• **Your instructions**: Output every entry exactly as it appears.

• **Available data**:
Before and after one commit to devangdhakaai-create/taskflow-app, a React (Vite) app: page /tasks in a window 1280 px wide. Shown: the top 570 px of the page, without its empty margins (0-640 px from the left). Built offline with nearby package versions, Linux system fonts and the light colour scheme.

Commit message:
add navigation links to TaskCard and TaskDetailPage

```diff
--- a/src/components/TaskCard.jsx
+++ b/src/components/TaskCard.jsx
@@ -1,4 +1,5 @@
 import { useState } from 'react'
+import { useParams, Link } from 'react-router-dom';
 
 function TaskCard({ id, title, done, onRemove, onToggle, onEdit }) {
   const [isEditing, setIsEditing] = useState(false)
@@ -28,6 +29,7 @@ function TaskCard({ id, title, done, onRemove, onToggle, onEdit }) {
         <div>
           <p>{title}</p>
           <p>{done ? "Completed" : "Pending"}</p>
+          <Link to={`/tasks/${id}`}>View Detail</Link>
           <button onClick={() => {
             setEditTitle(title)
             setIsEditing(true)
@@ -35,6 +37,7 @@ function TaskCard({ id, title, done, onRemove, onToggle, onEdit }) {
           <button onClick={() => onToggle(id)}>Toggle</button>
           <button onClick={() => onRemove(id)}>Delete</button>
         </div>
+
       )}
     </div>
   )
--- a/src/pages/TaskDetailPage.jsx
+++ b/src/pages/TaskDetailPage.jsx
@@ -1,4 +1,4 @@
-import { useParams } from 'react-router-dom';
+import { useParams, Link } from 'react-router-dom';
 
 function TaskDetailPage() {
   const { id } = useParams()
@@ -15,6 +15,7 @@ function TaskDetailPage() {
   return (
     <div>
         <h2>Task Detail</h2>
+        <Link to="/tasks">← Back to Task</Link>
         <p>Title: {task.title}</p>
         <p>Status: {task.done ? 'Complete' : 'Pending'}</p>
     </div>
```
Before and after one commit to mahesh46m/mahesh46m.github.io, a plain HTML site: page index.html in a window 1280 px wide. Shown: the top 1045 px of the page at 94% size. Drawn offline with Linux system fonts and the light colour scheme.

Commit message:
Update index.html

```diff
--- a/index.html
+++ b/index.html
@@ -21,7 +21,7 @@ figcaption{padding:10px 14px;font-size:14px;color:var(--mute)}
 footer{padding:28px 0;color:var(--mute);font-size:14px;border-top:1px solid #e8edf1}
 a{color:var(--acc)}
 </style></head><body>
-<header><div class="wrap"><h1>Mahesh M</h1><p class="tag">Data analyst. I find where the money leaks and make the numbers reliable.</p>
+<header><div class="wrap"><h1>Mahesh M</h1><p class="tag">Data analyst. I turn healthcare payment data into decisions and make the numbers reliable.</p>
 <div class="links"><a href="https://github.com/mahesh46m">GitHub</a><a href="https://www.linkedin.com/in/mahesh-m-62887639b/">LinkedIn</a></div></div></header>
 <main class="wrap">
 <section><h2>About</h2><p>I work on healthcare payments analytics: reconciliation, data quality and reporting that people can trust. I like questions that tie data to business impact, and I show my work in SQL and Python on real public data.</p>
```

• **The answer**:
Before and after one commit to devangdhakaai-create/taskflow-app, a React (Vite) app: page /tasks in a window 1280 px wide. Shown: the top 570 px of the page, without its empty margins (0-640 px from the left). Built offline with nearby package versions, Linux system fonts and the light colour scheme.

Commit message:
add navigation links to TaskCard and TaskDetailPage

```diff
--- a/src/components/TaskCard.jsx
+++ b/src/components/TaskCard.jsx
@@ -1,4 +1,5 @@
 import { useState } from 'react'
+import { useParams, Link } from 'react-router-dom';
 
 function TaskCard({ id, title, done, onRemove, onToggle, onEdit }) {
   const [isEditing, setIsEditing] = useState(false)
@@ -28,6 +29,7 @@ function TaskCard({ id, title, done, onRemove, onToggle, onEdit }) {
         <div>
           <p>{title}</p>
           <p>{done ? "Completed" : "Pending"}</p>
+          <Link to={`/tasks/${id}`}>View Detail</Link>
           <button onClick={() => {
             setEditTitle(title)
             setIsEditing(true)
@@ -35,6 +37,7 @@ function TaskCard({ id, title, done, onRemove, onToggle, onEdit }) {
           <button onClick={() => onToggle(id)}>Toggle</button>
           <button onClick={() => onRemove(id)}>Delete</button>
         </div>
+
       )}
     </div>
   )
--- a/src/pages/TaskDetailPage.jsx
+++ b/src/pages/TaskDetailPage.jsx
@@ -1,4 +1,4 @@
-import { useParams } from 'react-router-dom';
+import { useParams, Link } from 'react-router-dom';
 
 function TaskDetailPage() {
   const { id } = useParams()
@@ -15,6 +15,7 @@ function TaskDetailPage() {
   return (
     <div>
         <h2>Task Detail</h2>
+        <Link to="/tasks">← Back to Task</Link>
         <p>Title: {task.title}</p>
         <p>Status: {task.done ? 'Complete' : 'Pending'}</p>
     </div>
```
Before and after one commit to mahesh46m/mahesh46m.github.io, a plain HTML site: page index.html in a window 1280 px wide. Shown: the top 1045 px of the page at 94% size. Drawn offline with Linux system fonts and the light colour scheme.

Commit message:
Update index.html

```diff
--- a/index.html
+++ b/index.html
@@ -21,7 +21,7 @@ figcaption{padding:10px 14px;font-size:14px;color:var(--mute)}
 footer{padding:28px 0;color:var(--mute);font-size:14px;border-top:1px solid #e8edf1}
 a{color:var(--acc)}
 </style></head><body>
-<header><div class="wrap"><h1>Mahesh M</h1><p class="tag">Data analyst. I find where the money leaks and make the numbers reliable.</p>
+<header><div class="wrap"><h1>Mahesh M</h1><p class="tag">Data analyst. I turn healthcare payment data into decisions and make the numbers reliable.</p>
 <div class="links"><a href="https://github.com/mahesh46m">GitHub</a><a href="https://www.linkedin.com/in/mahesh-m-62887639b/">LinkedIn</a></div></div></header>
 <main class="wrap">
 <section><h2>About</h2><p>I work on healthcare payments analytics: reconciliation, data quality and reporting that people can trust. I like questions that tie data to business impact, and I show my work in SQL and Python on real public data.</p>
```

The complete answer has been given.